Our Solar System is teeming with millions of asteroids – rocky objects that aren’t large enough to be classified as planets – and they’ve been smashing into Earth ever since the dawn of its existence. And if the dinosaurs have taught us anything, it’s that these collisions can be seriously bad news.
Asteroids don’t have to be big like that one to represent a threat, either: two years ago, one just 20 meters (65 feet) wide shattered as it came hurtling through our atmosphere, triggering a shock wave that injured more than 1,000 people in Russia. And while globally catastrophic impacts are rare, estimated to occur around every 100,000 years, the fact is that we know far too little about the asteroids whizzing around our Solar System to become complacent.

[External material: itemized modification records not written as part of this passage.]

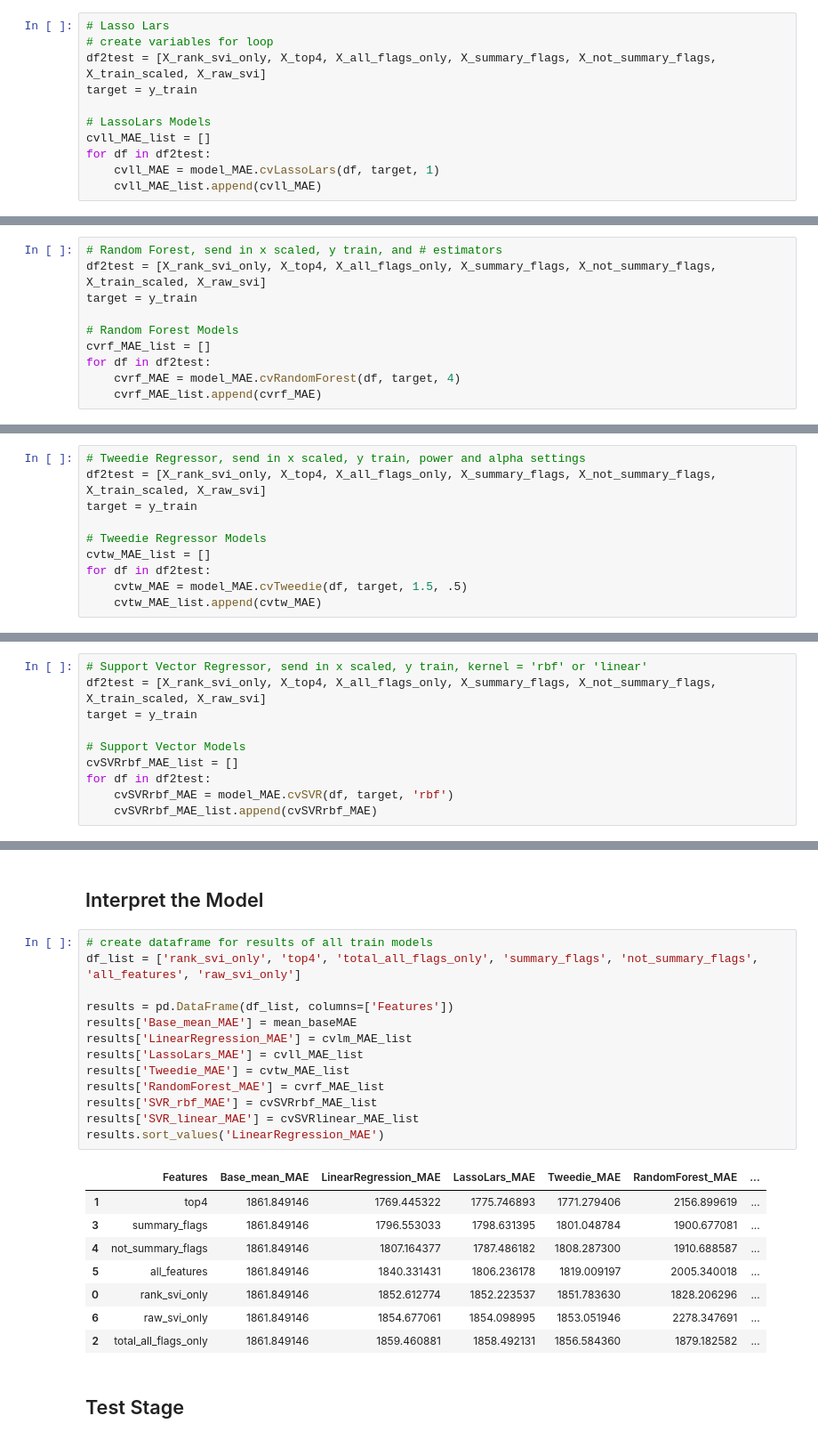
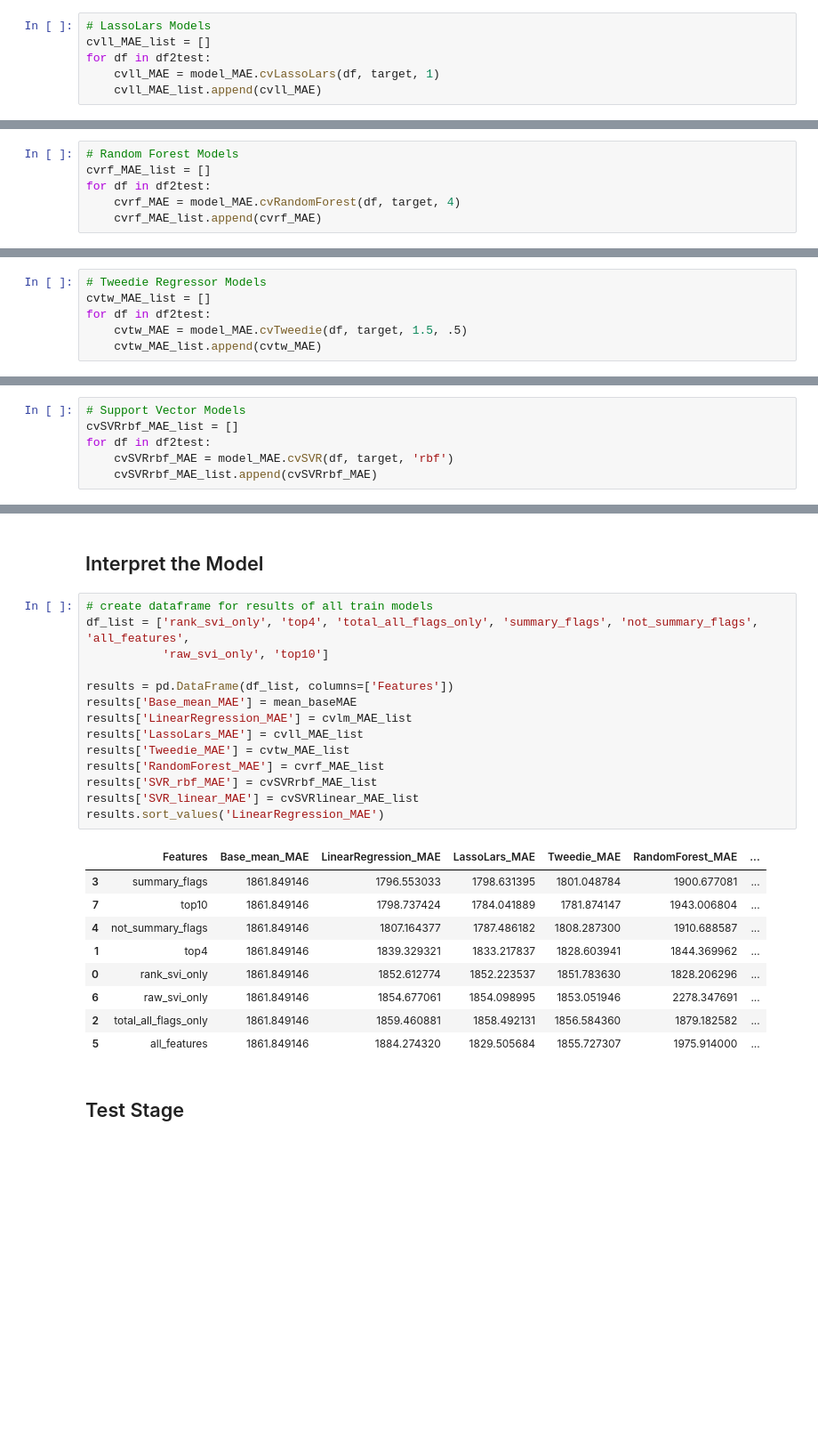
Before and after one commit to SVI-Capstone/svi_capstone, a Jupyter notebook: mvp-dallas.ipynb, the cells around one changed output, grey strips where cells are left out. Shown at 89% size. Cells and saved outputs as stored; diff of their text form; blank space fills up the shorter version.

```diff
--- a/mvp-dallas.ipynb
+++ b/mvp-dallas.ipynb
@@ -342,9 +346,4 @@ MAE: 1854.677 (1259.087)
 # %%
-# Lasso Lars
-# create variables for loop
-df2test = [X_rank_svi_only, X_top4, X_all_flags_only, X_summary_flags, X_not_summary_flags, X_train_scaled, X_raw_svi]
-target = y_train
-
 # LassoLars Models
 cvll_MAE_list = []
 for df in df2test:
@@ -361,8 +361,4 @@ MAE: 1854.099 (1260.013)
 # %%
-# Random Forest, send in x scaled, y train, and # estimators
-df2test = [X_rank_svi_only, X_top4, X_all_flags_only, X_summary_flags, X_not_summary_flags, X_train_scaled, X_raw_svi]
-target = y_train
-
 # Random Forest Models
 cvrf_MAE_list = []
 for df in df2test:
@@ -379,8 +376,4 @@ MAE: 2278.348 (1622.475)
 # %%
-# Tweedie Regressor, send in x scaled, y train, power and alpha settings
-df2test = [X_rank_svi_only, X_top4, X_all_flags_only, X_summary_flags, X_not_summary_flags, X_train_scaled, X_raw_svi]
-target = y_train
-
 # Tweedie Regressor Models
 cvtw_MAE_list = []
 for df in df2test:
@@ -397,8 +391,4 @@ MAE: 1853.052 (1258.906)
 # %%
-# Support Vector Regressor, send in x scaled, y train, kernel = 'rbf' or 'linear'
-df2test = [X_rank_svi_only, X_top4, X_all_flags_only, X_summary_flags, X_not_summary_flags, X_train_scaled, X_raw_svi]
-target = y_train
-
 # Support Vector Models
 cvSVRrbf_MAE_list = []
 for df in df2test:
@@ -434,26 +422,28 @@ MAE: 1865.794 (1320.531)
 ## Interpret the Model
 # %%
 # create dataframe for results of all train models
-df_list = ['rank_svi_only', 'top4', 'total_all_flags_only', 'summary_flags', 'not_summary_flags', 'all_features', 'raw_svi_only']
+df_list = ['rank_svi_only', 'top4', 'total_all_flags_only', 'summary_flags', 'not_summary_flags', 'all_features',
+           'raw_svi_only', 'top10']
 
 results = pd.DataFrame(df_list, columns=['Features'])
 results['Base_mean_MAE'] = mean_baseMAE
 results['LinearRegression_MAE'] = cvlm_MAE_list
 results['LassoLars_MAE'] = cvll_MAE_list
 results['Tweedie_MAE'] = cvtw_MAE_list
 results['RandomForest_MAE'] = cvrf_MAE_list
 results['SVR_rbf_MAE'] = cvSVRrbf_MAE_list
 results['SVR_linear_MAE'] = cvSVRlinear_MAE_list
 results.sort_values('LinearRegression_MAE')
 # %% [output]
 |  | Features | Base_mean_MAE | LinearRegression_MAE | LassoLars_MAE | Tweedie_MAE | RandomForest_MAE | ... |
-| 1 | top4 | 1861.849146 | 1769.445322 | 1775.746893 | 1771.279406 | 2156.899619 | ... |
 | 3 | summary_flags | 1861.849146 | 1796.553033 | 1798.631395 | 1801.048784 | 1900.677081 | ... |
+| 7 | top10 | 1861.849146 | 1798.737424 | 1784.041889 | 1781.874147 | 1943.006804 | ... |
 | 4 | not_summary_flags | 1861.849146 | 1807.164377 | 1787.486182 | 1808.287300 | 1910.688587 | ... |
-| 5 | all_features | 1861.849146 | 1840.331431 | 1806.236178 | 1819.009197 | 2005.340018 | ... |
+| 1 | top4 | 1861.849146 | 1839.329321 | 1833.217837 | 1828.603941 | 1844.369962 | ... |
 | 0 | rank_svi_only | 1861.849146 | 1852.612774 | 1852.223537 | 1851.783630 | 1828.206296 | ... |
 | 6 | raw_svi_only | 1861.849146 | 1854.677061 | 1854.098995 | 1853.051946 | 2278.347691 | ... |
 | 2 | total_all_flags_only | 1861.849146 | 1859.460881 | 1858.492131 | 1856.584360 | 1879.182582 | ... |
+| 5 | all_features | 1861.849146 | 1884.274320 | 1829.505684 | 1855.727307 | 1975.914000 | ... |
 # %% [markdown]
 ## Test Stage
 # %%
```
Also changed, not shown: parts of 22 cells of this notebook.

This is why Asteroid Day was founded. It takes place on June 30, the anniversary of the largest asteroid impact in recent history: Siberia’s Tunguska event. With more than 50 public events worldwide and the creation of a powerful, thought-provoking movie, Asteroid Day hopes to boost global awareness about these rocky worlds and gain support for a movement that calls for their heightened detection and charting. And getting involved can be as easy as stamping your name on the 100x Asteroid Day Declaration, which has already been signed by a whole host of notable scientists and astronauts, including Brian May, Brian Cox, Bill Nye and Lord Martin Rees. Check out an awesome preview of the film, which premieres tomorrow, here:
Alongside promoting awareness and education, Asteroid Day’s long-term goal is to safeguard our planet and the species that call it home by mapping all Near-Earth Objects (NEOs) that could potentially threaten Earth. To do this, their detection and tracking must increase a hundredfold, to 100,000 each year, over the next decade.
“If we can track the trajectories of asteroids and monitor their movement in our solar system, we can know if they are on a path to impact Earth,” Apollo Astronaut Rusty Schweickart said in a statement. “If we find them early enough, we can move them out of Earth’s orbit – thus preventing any kind of major natural disaster.”
In theory, we do have the means to deflect any potentially hazardous asteroids, Asteroid Day science advisor tells IFLScience, but the problem is that the existing methodology has not been tested. Should a threat that could affect us within the next 5 years become apparent, we really wouldn’t have much time to get the technology ready and be certain that it would work. But by making more people aware of the issue, politicians and the public alike, then hopefully testing these deflectors will become higher on the agenda.